In 2000, Auliya Atrafi paid thousands of dollars and risked his life to escape Taliban-controlled Afghanistan. He spent 12 years in England, but recently returned to his homeland, where he is trying to readjust to — and change — life in a conservative society.
On Thursday, Ford will unveil the new generation of its iconic pony car in the U.S. and cities around the world. The Mustang is eagerly awaited in Europe, where they haven't been sold since 1979.
House and Senate negotiators are meeting to reconcile their two different versions of a new farm bill. If they don't reach agreement, the nation faces going over "the dairy cliff" – a reversion to 1949 farm policy that would cause a big spike in milk prices.
BuzzFeed's digital traffic is stratospheric, driven largely by animated GIFs and lists, like the 10 most life-affirming dog rescue stories. But the social media outfit is in the process of building up a team of journalists to offer original news reporting, raising questions of just what it intends to be.
Despite naysayers, Todd Mills stuck to his guns and eventually saw a hard-shell taco splattered with neon-orange cheese dust become a staple in the country's fast-food scene.
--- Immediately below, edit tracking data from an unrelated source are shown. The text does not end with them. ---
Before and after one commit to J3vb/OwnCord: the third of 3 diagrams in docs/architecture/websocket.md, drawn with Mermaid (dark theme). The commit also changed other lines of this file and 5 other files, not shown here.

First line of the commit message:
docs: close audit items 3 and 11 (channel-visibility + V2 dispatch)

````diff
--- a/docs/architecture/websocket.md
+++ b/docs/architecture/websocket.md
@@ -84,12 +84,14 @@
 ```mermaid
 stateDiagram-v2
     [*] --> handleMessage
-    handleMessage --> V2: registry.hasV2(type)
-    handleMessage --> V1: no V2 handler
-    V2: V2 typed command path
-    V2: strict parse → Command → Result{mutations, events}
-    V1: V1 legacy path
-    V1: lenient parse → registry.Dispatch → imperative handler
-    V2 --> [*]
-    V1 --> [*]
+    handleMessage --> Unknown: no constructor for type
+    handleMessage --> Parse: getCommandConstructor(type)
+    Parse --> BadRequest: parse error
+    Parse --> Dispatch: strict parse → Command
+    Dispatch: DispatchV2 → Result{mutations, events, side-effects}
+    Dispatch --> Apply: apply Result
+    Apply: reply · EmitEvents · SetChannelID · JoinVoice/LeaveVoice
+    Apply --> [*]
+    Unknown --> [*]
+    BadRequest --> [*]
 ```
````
During Seattle's 34-7 win over New Orleans, the home team's fans went wild. They stomped so hard that a nearby seismometer's needle moved. Meanwhile, the noise at CenturyLink Field was louder than a jet engine.
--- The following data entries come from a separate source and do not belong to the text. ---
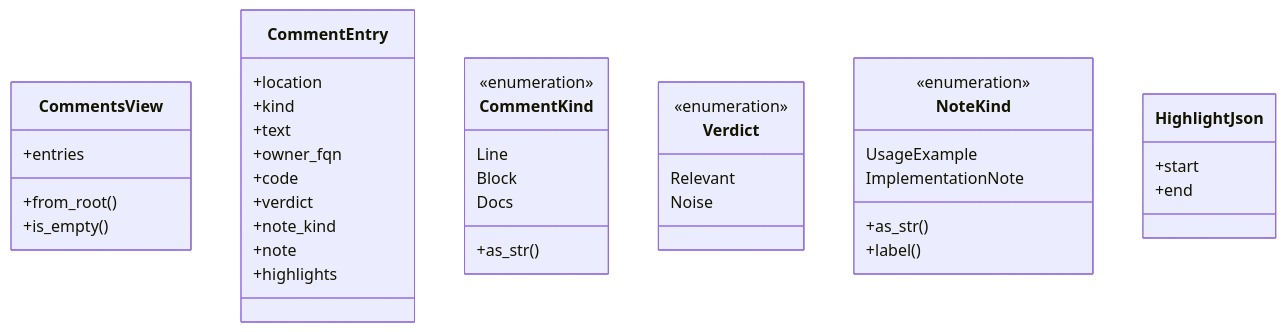
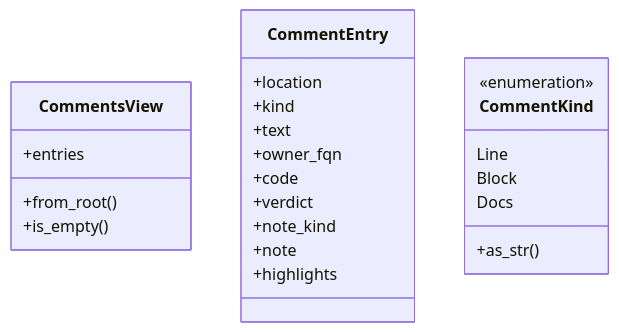
One commit to RyanGuild/self-describing-code changed the first of 3 diagrams in docs/self-model/robby_render/view/comments/index.md. Above: the diagram before and after it, drawn with Mermaid. The commit also changed other lines of this file and 747 other files, not shown here.

````diff
--- a/docs/self-model/robby_render/view/comments/index.md
+++ b/docs/self-model/robby_render/view/comments/index.md
@@ -14,42 +14,26 @@
 ```mermaid
 classDiagram
     class CommentsView {
         +entries
         +from_root()
         +is_empty()
     }
     class CommentEntry {
         +location
         +kind
         +text
         +owner_fqn
         +code
         +verdict
         +note_kind
         +note
         +highlights
     }
     class CommentKind {
         <<enumeration>>
         Line
         Block
         Docs
         +as_str()
     }
-    class Verdict {
-        <<enumeration>>
-        Relevant
-        Noise
-    }
-    class NoteKind {
-        <<enumeration>>
-        UsageExample
-        ImplementationNote
-        +as_str()
-        +label()
-    }
-    class HighlightJson {
-        +start
-        +end
-    }
 ```
````
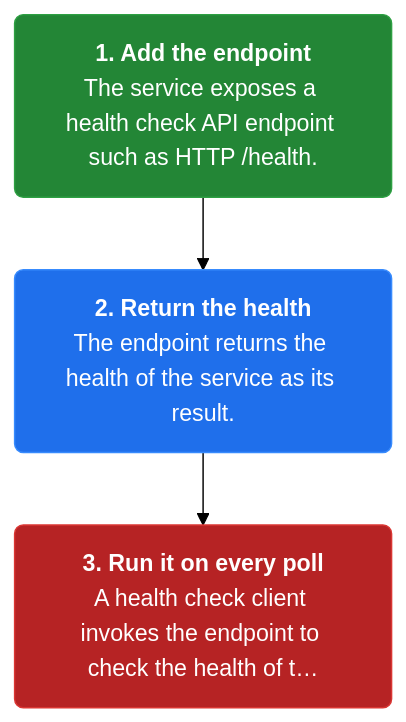
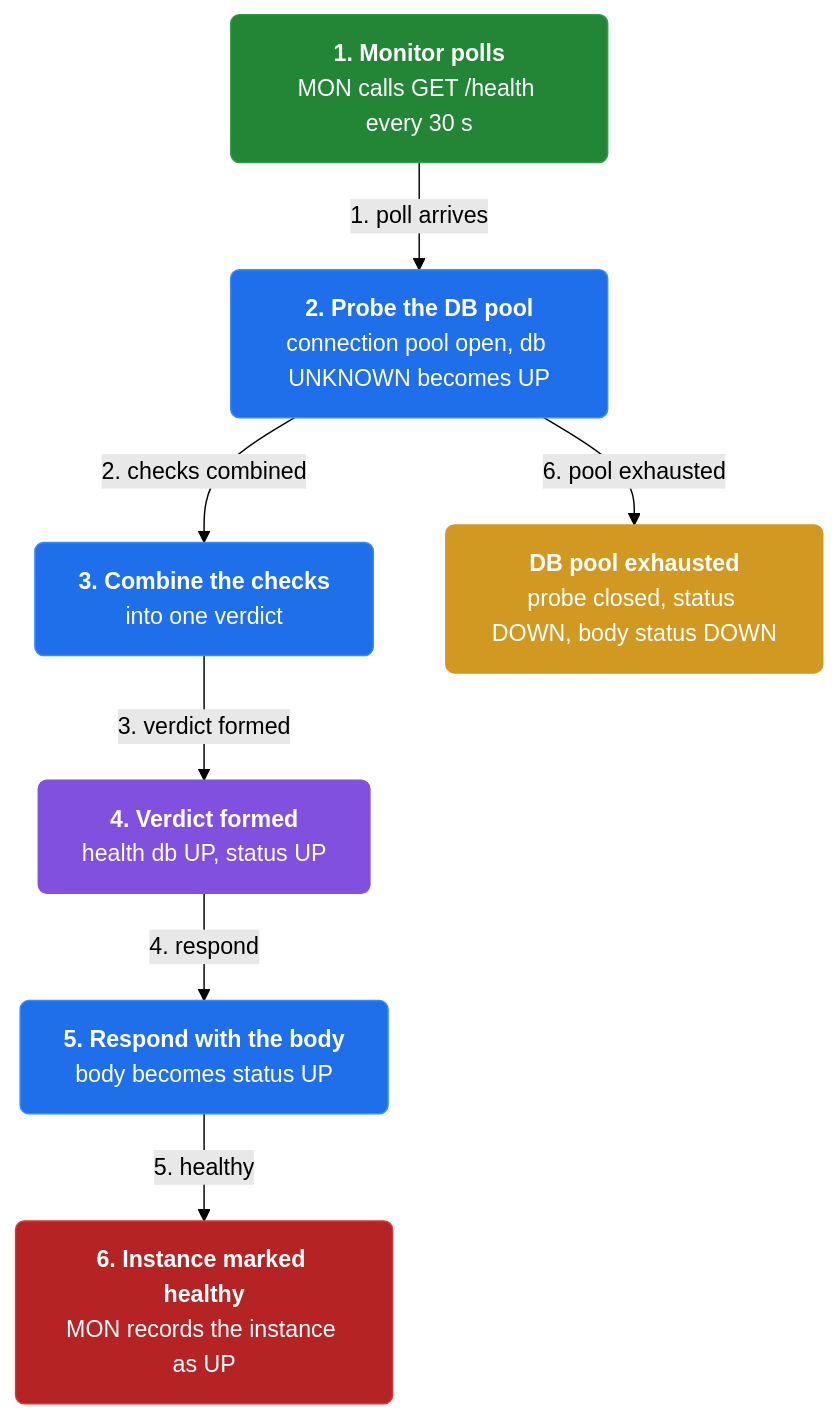
One commit to vinayakuber/microservices-io-study-guide changed the first of 4 diagrams in docs/ch35-health-check-api.md. Above: the diagram before and after it, drawn with Mermaid (forest theme). The commit also changed other lines of this file and 46 other files, not shown here.

First line of the commit message:
Author rich branching flow diagrams for all 44 chapters

````diff
--- a/docs/ch35-health-check-api.md
+++ b/docs/ch35-health-check-api.md
@@ -13,11 +13,21 @@
 ```mermaid
 flowchart TD
-  classDef step fill:#1f6feb,color:#ffffff,stroke:#388bfd,stroke-width:1px,rx:6
+  classDef step fill:#1f6feb,color:#ffffff,stroke:#388bfd,rx:6
+  classDef core fill:#8250df,color:#ffffff,stroke:#8250df,rx:6
+  classDef warn fill:#d29922,color:#ffffff,stroke:#d29922,rx:6
   classDef start fill:#238636,color:#ffffff,stroke:#2ea043,rx:6
   classDef stop fill:#b62324,color:#ffffff,stroke:#da3633,rx:6
-  s0n0["<b>1. Add the endpoint</b><br/>The service exposes a health check API endpoint such as HTTP /health."]:::start
-  s0n1["<b>2. Return the health</b><br/>The endpoint returns the health of the service as its result."]:::step
-  s0n2["<b>3. Run it on every poll</b><br/>A health check client invokes the endpoint to check the health of t…"]:::stop
-  s0n0 --> s0n1
-  s0n1 --> s0n2
+n0["<b>1. Monitor polls</b><br/>MON calls GET /health every 30 s"]:::start
+  n1["<b>2. Probe the DB pool</b><br/>connection pool open, db UNKNOWN becomes UP"]:::step
+  n2["<b>3. Combine the checks</b><br/>into one verdict"]:::step
+  n3["<b>4. Verdict formed</b><br/>health db UP, status UP"]:::core
+  n4["<b>5. Respond with the body</b><br/>body becomes status UP"]:::step
+  n5["<b>6. Instance marked healthy</b><br/>MON records the instance as UP"]:::stop
+  n6["<b>DB pool exhausted</b><br/>probe closed, status DOWN, body status DOWN"]:::warn
+  n0 -->|"1. poll arrives"| n1
+  n1 -->|"2. checks combined"| n2
+  n2 -->|"3. verdict formed"| n3
+  n3 -->|"4. respond"| n4
+  n4 -->|"5. healthy"| n5
+  n1 -->|"6. pool exhausted"| n6
 ```
````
A marketplace, a classroom, public prayer and a school assembly — these are the everyday life sounds of one young expatriate.
The Perez Art Museum Miami opens this week, and despite praise for the building's design, the museum faces controversy over its name and has an uphill battle in a city where the art scene is already defined by private collectors.
What rights do participants in an airline's frequent-flier plan have to their miles or points? That's the question before the U.S. Supreme Court on Tuesday, when the justices examine whether, and under what circumstances, frequent fliers can sue in these disputes.
Another tech boom has brought an influx of money and new residents to San Francisco, and people who have long called the city home are being evicted from their apartments. Tenants and community organizers are demanding that the city do something to stop residents from being pushed out.